The Division offers information and guidance to a wide variety of entities seeking archaeological assistance. These entities include governmental agencies, private consultants, law enforcement, academics, avocational archaeologists, and the general public. Public outreach opportunities, such as school presentations, are accommodated as Division staff schedules allow.
Archaeological Site Concerns
The Division of Archaeology often receives calls from citizens concerned about the potential destruction of archaeological sites by ongoing and proposed development projects. The Division can provide general information regarding the archaeological background of the project area, guidance to developers and/or local planning agencies as appropriate. There is no state law that requires private landowners to avoid disturbing archaeological sites, even if known sites are present on their property.

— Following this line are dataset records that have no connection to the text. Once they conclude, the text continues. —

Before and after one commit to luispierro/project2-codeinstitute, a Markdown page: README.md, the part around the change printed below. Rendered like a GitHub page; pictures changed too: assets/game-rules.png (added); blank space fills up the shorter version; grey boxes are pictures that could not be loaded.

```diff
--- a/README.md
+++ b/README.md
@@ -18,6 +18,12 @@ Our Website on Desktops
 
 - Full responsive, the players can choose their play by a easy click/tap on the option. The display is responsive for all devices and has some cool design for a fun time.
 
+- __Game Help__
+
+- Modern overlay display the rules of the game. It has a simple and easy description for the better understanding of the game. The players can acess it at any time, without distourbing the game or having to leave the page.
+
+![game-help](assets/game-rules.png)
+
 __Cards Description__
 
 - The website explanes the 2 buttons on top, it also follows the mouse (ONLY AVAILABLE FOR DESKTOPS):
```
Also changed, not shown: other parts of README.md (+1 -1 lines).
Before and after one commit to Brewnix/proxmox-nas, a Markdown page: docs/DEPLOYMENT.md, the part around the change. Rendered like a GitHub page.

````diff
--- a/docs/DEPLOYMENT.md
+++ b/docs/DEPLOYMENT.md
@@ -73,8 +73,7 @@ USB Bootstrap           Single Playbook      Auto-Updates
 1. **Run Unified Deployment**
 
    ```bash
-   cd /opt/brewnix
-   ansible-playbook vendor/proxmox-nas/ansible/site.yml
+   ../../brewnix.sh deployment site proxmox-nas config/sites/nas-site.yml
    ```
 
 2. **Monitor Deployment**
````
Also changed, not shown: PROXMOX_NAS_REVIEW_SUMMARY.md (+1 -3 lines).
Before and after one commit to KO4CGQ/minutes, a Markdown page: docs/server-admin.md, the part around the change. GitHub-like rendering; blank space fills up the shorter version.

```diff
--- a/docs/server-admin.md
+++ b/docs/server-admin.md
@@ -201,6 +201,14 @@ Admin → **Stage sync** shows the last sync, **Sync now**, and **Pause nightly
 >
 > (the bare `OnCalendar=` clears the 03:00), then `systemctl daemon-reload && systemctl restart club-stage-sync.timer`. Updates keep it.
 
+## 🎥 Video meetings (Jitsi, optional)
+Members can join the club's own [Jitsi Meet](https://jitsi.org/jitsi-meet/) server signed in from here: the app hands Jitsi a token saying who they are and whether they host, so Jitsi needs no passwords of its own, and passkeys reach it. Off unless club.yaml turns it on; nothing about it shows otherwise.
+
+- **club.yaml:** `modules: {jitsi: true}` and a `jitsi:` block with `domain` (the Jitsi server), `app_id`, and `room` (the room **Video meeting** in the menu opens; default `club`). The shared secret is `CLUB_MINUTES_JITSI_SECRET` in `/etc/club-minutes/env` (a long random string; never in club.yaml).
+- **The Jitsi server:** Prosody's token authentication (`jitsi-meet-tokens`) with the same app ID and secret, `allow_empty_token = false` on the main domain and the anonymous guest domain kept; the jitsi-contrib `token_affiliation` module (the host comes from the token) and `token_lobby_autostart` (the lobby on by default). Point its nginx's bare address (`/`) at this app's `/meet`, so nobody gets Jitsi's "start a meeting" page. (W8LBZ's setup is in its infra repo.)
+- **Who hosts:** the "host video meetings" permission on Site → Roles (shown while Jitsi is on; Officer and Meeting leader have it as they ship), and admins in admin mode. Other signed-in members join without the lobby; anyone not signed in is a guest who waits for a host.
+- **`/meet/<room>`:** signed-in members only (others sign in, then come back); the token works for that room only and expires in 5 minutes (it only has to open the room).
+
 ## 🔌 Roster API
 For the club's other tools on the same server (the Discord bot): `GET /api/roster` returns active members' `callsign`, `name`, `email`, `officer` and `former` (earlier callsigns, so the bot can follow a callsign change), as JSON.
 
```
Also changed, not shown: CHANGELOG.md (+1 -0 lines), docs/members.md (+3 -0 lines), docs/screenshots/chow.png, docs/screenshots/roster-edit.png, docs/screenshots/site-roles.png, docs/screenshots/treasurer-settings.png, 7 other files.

Human Remains and Burials
The TDOA often receives and responds to reports of disturbed human remains. If a burial is uncovered during development or construction, the Division may assist the builder and/or landowner in considering options to avoid the burial(s). If avoidance is not feasible then the builder and/or landowner must follow the legal process to move the grave. State cemetery laws require a court order prior to removing a human burial (ancient or modern). In the state of Tennessee it is illegal to knowingly tamper with, excavate, or otherwise disinter any human burials or funerary objects without legal permission (TCA 46-4-101).
If a developer or citizen encounters disturbed human burials on private property, they must stop work in the immediate area and notify local law enforcement and the State Archaeologist. If you wish to report the disturbance of human remains, please email State Archeologist Mike Moore at Mike.C.Moore@tn.gov or call 615-687-4776.
The historic cemeteries fact sheet (link below) provides some guidance regarding historic cemeteries. The Division does not survey cemetery locations and boundaries or maintain a directory of known historic cemeteries. Individuals needing cemetery delineation services should contract with a private archaeological consultant (Link Below). Individuals with legal questions or issues should acquire the services of legal counsel and/or contact local law enforcement. For general questions about historic cemeteries, please contact Division Historical Archaeologist, Ben Nance, at 615-687-4779 or through email at Benjamin.Nance@tn.gov.
Tennessee Archaeology Network
The Tennessee State Museum
The McClung Museum of Natural History and Culture
The C.H. Nash Museum Chucalissa
Native History Association
Tennessee History for Kids
Archaeology in Tennessee
Archaeology on TVA Lands
Pickett Archaeology Museum and ETSU Research Station
Tennessee State Historic Preservation Office Standards and Guidelines
The standards and guidelines for the Tennessee State Historic Preservation Office.
Laws Regarding Cemeteries and Burial Removals
TN laws related to cemeteries and burial removals.